I think nutrition and immune system strengthening should be discussed. Smoking & alcohol are very bad. No one has stressed, to me, the need for vital nutrition. It's always been important to me, AND NOW, even more so!!! I am not on meds. Something else rarely discussed: non-progressors. Eat more spinach, raw foods, health foods, protein supplements, coconut oil. Nutrition! Nutrition! Nutrition! Seriously ... and try to find Peace.
Reply to this comment

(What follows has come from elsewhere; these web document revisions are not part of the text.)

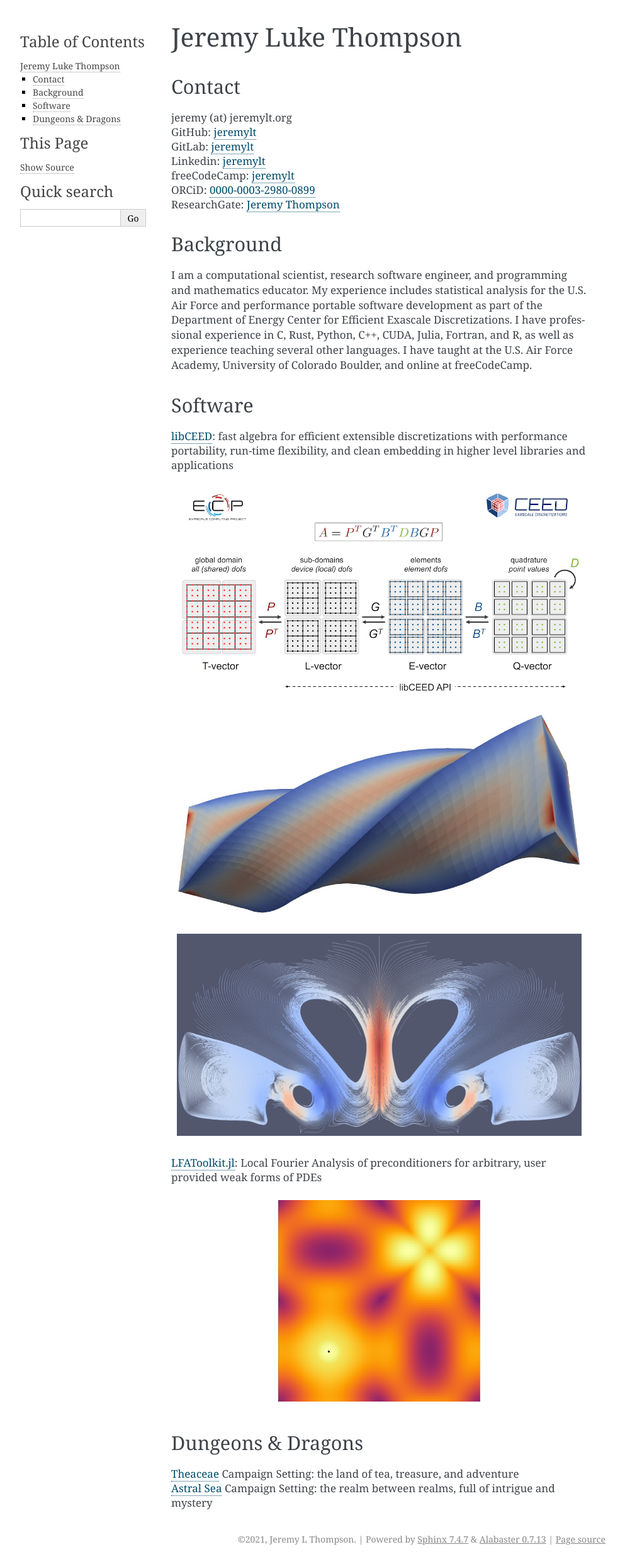
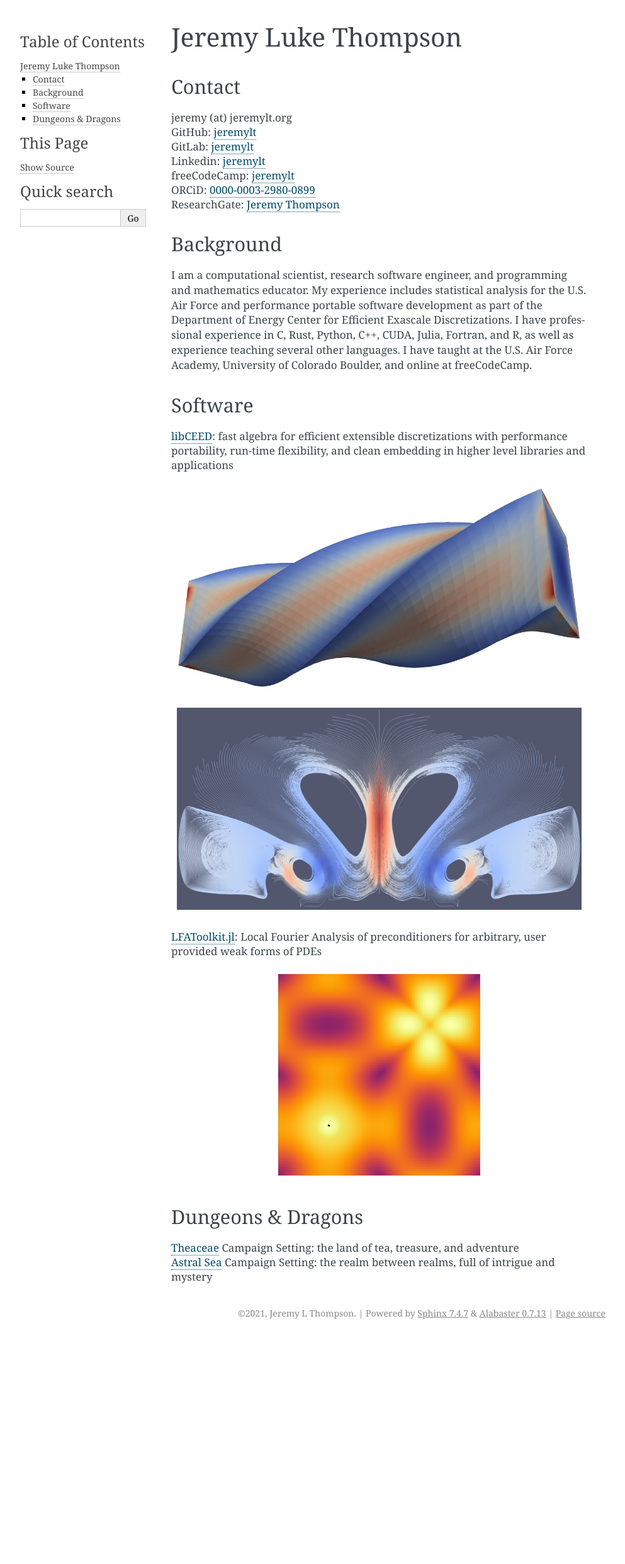
Before and after one commit to jeremylt/personal_website, a Sphinx documentation site: the page built from source/index.rst, in a window 1280 px wide. Shown: the whole page at 63% size, without its empty margins (148-1141 px from the left). Built offline with Sphinx 7.4.7, drawn with Linux system fonts in a browser that asks for light colours; after the commit the page ends 2125 px from its top, so only the background shows below that.

Commit message:
pretty pictures over useful pictures

```diff
--- a/source/index.rst
+++ b/source/index.rst
@@ -26,7 +26,6 @@ Software
 
 | `libCEED <https://www.github.com/CEED/libCEED>`_: fast algebra for efficient extensible discretizations with performance portability, run-time flexibility, and clean embedding in higher level libraries and applications
 
-.. figure:: img/libCEED.png
 .. figure:: img/SolidsTwist.jpeg
 .. figure:: img/FluidsVortices.png
 
```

Comment by: Charlie Le Clair (Miami,Florida 33128) Mon., Nov. 24, 2008 at 2:26 pm UTC
The new President should add more MONEY into the Ryan White Care Act, since the last several years of cuts by the Bush administration. He also should appoint someone as AIDS Ambassador for America overseeing the whole AIDS community. I say this because I was the Chair of the Miami-Dade HIV/AIDS Partnership, a planning council for Ryan White. 2005
to 2006 was my term. As an activist, we must do more stop the spread of this deadly virus. Miami is number one for AIDS Cases in the USA. Some people just don't get how serious this is. We must first of all unite as one community, because our silence will equal our DEATHS!!!!!! Let's keep fighting for those who can't fight for themselves.
Reply to this comment

Comment by: Tanya Brodie (Bronx, NY) Thu., Nov. 20, 2008 at 5:21 pm UTC
I couldn't have said better myself.
Reply to this comment

Add Your Comment:
(Please note: Your name and comment will be public, and may even show up in
Internet search results. Be careful when providing personal information! Before
adding your comment, please read's Comment Policy.)

Your Name:

Your Location:

(ex: San Francisco, CA)

Your Comment:

Characters remaining:
World AIDS Day Questions
Just Diagnosed Questions
More Questions

Copyright © 2008-2011 The HealthCentral Network, Inc. All rights reserved. Podcast disclaimer.